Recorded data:
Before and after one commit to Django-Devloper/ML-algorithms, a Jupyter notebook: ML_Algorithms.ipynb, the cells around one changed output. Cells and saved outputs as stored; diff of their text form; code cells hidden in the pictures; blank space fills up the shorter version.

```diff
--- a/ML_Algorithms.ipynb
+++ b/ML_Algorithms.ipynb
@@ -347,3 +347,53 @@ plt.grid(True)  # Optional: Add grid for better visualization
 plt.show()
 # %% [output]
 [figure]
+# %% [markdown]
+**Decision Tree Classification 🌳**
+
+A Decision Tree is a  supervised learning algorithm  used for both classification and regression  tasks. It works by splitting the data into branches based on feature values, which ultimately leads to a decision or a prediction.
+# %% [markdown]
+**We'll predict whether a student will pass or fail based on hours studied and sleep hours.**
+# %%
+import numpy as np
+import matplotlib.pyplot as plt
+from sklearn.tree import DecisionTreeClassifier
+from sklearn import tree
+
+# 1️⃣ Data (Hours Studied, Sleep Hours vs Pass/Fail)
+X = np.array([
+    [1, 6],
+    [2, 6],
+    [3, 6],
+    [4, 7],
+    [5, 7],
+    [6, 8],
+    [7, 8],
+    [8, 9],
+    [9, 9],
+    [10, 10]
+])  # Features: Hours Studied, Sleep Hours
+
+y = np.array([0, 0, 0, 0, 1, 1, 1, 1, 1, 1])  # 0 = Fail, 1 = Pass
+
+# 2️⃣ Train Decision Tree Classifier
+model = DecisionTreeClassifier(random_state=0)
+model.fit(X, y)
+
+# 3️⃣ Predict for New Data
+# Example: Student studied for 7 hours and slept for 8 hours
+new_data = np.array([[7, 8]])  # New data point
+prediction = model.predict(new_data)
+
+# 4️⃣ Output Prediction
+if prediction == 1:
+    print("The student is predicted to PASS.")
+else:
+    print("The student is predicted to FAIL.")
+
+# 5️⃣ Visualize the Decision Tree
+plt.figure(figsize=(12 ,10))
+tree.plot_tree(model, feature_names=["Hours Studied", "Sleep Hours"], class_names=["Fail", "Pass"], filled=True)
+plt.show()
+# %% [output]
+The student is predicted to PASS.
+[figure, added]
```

* * *

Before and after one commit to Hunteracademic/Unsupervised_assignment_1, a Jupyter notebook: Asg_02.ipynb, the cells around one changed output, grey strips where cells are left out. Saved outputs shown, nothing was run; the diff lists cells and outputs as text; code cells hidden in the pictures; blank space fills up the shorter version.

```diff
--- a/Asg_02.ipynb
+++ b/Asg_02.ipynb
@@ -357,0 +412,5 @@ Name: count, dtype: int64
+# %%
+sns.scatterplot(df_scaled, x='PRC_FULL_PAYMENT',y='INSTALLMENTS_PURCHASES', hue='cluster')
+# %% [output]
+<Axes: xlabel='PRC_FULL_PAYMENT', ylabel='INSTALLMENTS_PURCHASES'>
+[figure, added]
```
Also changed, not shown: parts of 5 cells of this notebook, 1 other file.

--

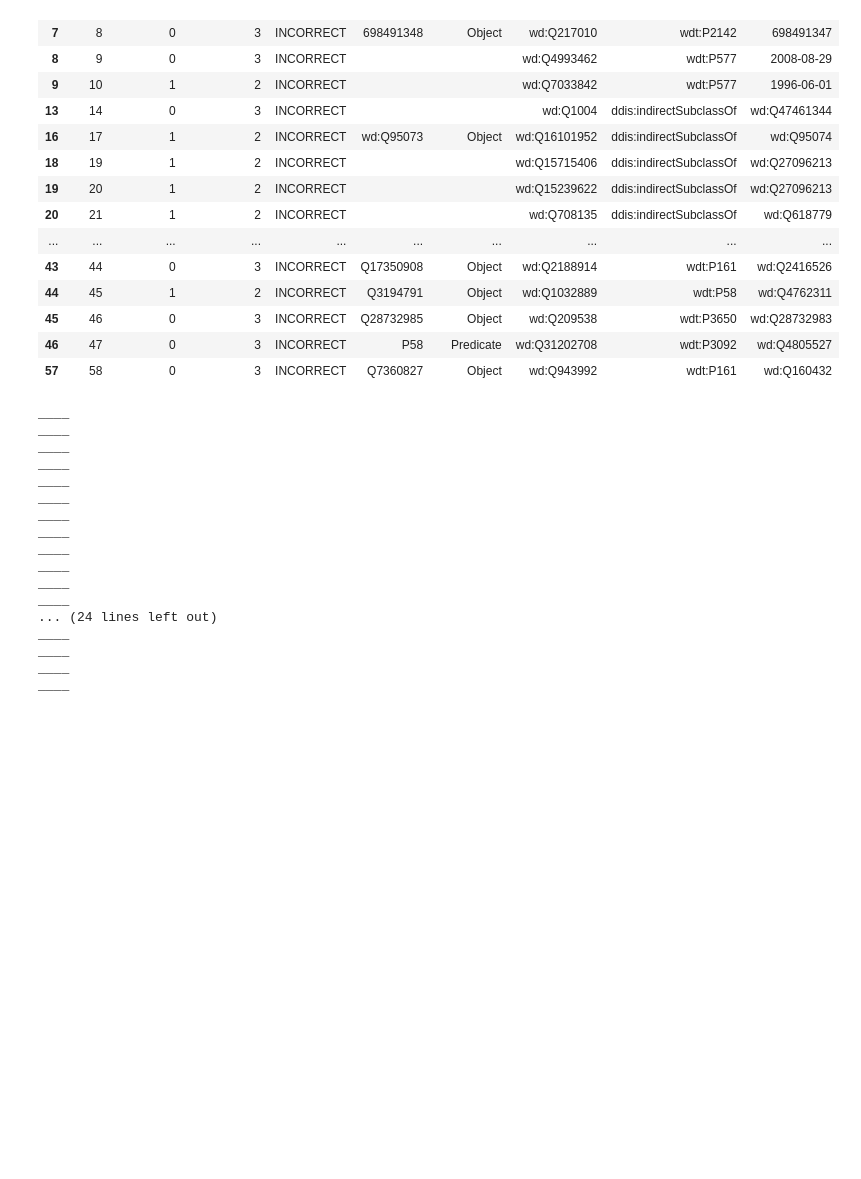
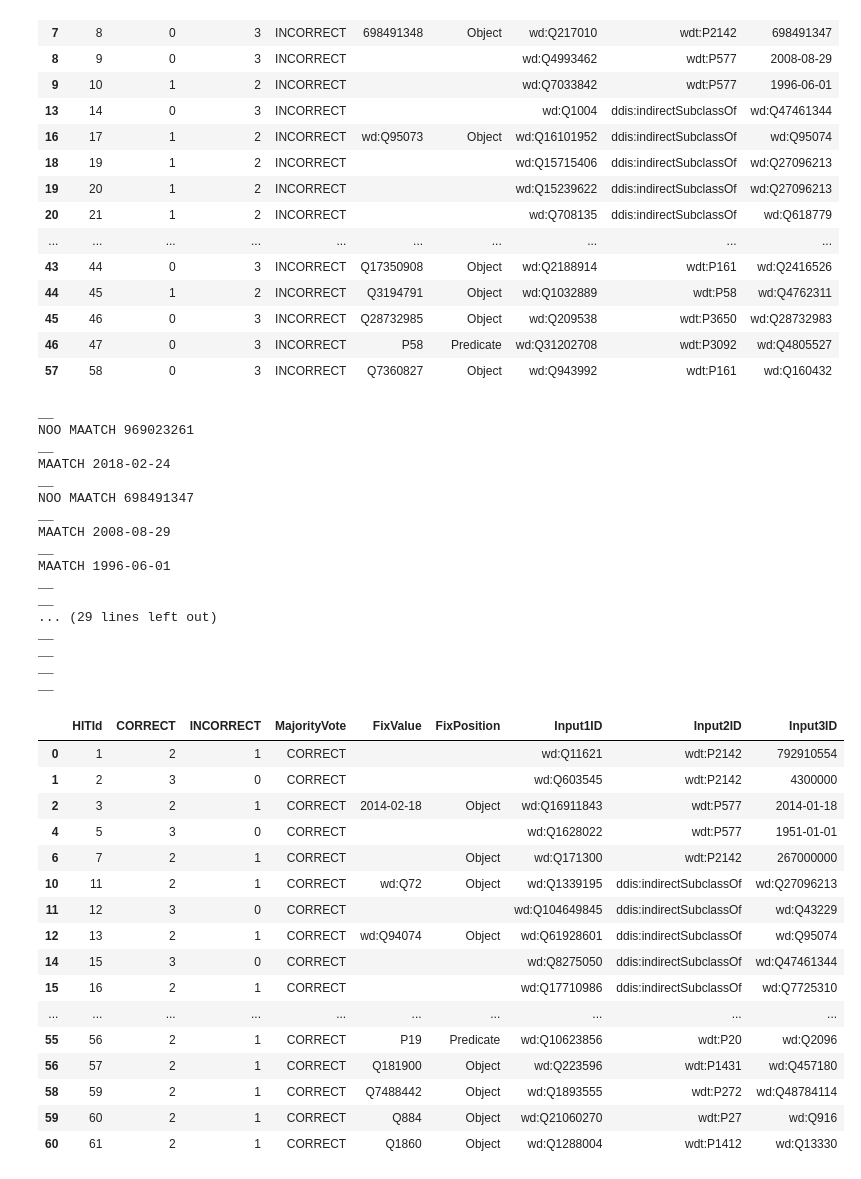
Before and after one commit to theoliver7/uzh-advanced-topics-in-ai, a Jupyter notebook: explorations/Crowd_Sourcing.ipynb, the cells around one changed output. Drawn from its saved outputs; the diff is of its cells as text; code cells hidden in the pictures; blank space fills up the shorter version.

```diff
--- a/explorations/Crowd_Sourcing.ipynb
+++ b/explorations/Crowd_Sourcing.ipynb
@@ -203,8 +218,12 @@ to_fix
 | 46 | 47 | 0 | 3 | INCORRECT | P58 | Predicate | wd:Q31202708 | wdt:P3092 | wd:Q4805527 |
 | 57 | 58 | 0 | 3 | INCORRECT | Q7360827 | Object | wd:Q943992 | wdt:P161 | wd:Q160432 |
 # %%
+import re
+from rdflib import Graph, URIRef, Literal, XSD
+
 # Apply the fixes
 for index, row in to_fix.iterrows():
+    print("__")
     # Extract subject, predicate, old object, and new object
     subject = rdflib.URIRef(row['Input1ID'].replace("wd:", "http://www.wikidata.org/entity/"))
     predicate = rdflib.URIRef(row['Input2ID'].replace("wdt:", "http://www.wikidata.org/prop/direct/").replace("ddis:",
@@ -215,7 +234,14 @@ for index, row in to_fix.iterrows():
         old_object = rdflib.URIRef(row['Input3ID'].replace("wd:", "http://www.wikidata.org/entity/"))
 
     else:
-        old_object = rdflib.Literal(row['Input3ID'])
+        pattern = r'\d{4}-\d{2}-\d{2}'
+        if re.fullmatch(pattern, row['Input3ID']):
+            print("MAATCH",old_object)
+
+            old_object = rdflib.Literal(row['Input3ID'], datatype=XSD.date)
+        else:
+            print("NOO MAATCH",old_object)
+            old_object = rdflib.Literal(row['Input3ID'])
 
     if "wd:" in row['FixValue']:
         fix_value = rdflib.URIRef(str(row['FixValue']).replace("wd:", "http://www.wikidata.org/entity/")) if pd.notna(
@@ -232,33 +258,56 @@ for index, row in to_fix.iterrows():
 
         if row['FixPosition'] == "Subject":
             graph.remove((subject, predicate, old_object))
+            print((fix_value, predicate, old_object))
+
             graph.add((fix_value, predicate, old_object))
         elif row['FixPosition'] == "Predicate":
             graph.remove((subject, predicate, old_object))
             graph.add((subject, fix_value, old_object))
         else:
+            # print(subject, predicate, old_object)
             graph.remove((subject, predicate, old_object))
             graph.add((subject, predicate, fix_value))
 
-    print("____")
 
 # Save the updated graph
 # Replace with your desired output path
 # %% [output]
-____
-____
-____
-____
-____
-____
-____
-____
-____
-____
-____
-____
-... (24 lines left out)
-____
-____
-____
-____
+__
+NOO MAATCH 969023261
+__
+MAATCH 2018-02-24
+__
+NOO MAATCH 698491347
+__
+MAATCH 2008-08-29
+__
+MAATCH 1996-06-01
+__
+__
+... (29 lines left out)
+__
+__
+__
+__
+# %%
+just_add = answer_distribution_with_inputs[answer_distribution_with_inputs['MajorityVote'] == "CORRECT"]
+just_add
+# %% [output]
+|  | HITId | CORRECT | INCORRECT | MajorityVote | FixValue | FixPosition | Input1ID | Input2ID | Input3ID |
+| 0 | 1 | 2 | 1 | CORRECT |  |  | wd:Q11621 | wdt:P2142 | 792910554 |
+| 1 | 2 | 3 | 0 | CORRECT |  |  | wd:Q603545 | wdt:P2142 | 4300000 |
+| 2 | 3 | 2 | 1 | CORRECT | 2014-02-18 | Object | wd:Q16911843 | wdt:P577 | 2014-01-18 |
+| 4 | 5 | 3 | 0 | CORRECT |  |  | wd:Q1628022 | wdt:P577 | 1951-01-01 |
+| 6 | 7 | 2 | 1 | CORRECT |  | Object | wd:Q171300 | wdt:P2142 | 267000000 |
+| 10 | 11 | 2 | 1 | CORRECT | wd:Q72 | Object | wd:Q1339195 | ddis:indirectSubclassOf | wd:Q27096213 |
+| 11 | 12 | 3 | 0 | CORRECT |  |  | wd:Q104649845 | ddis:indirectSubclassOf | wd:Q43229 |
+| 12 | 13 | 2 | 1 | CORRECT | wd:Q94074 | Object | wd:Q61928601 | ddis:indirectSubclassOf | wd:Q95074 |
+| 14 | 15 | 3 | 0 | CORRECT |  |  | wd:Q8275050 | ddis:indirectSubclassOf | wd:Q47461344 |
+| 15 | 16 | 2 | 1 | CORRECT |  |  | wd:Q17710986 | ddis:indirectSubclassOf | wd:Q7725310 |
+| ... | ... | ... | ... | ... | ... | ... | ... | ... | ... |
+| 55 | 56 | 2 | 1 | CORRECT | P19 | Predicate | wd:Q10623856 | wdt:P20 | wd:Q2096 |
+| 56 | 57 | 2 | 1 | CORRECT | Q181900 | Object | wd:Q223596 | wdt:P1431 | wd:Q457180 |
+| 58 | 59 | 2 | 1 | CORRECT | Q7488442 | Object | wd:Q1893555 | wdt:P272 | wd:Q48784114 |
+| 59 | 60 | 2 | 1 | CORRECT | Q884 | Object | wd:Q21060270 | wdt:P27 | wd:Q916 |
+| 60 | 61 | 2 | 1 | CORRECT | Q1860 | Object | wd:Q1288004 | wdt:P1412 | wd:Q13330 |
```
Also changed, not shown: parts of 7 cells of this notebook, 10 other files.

WHAT NEEDS TO BE DONE: Count each line above where the word "rdflib" appears, and answer with nothing except that count.

WRITTEN RESPONSE: 8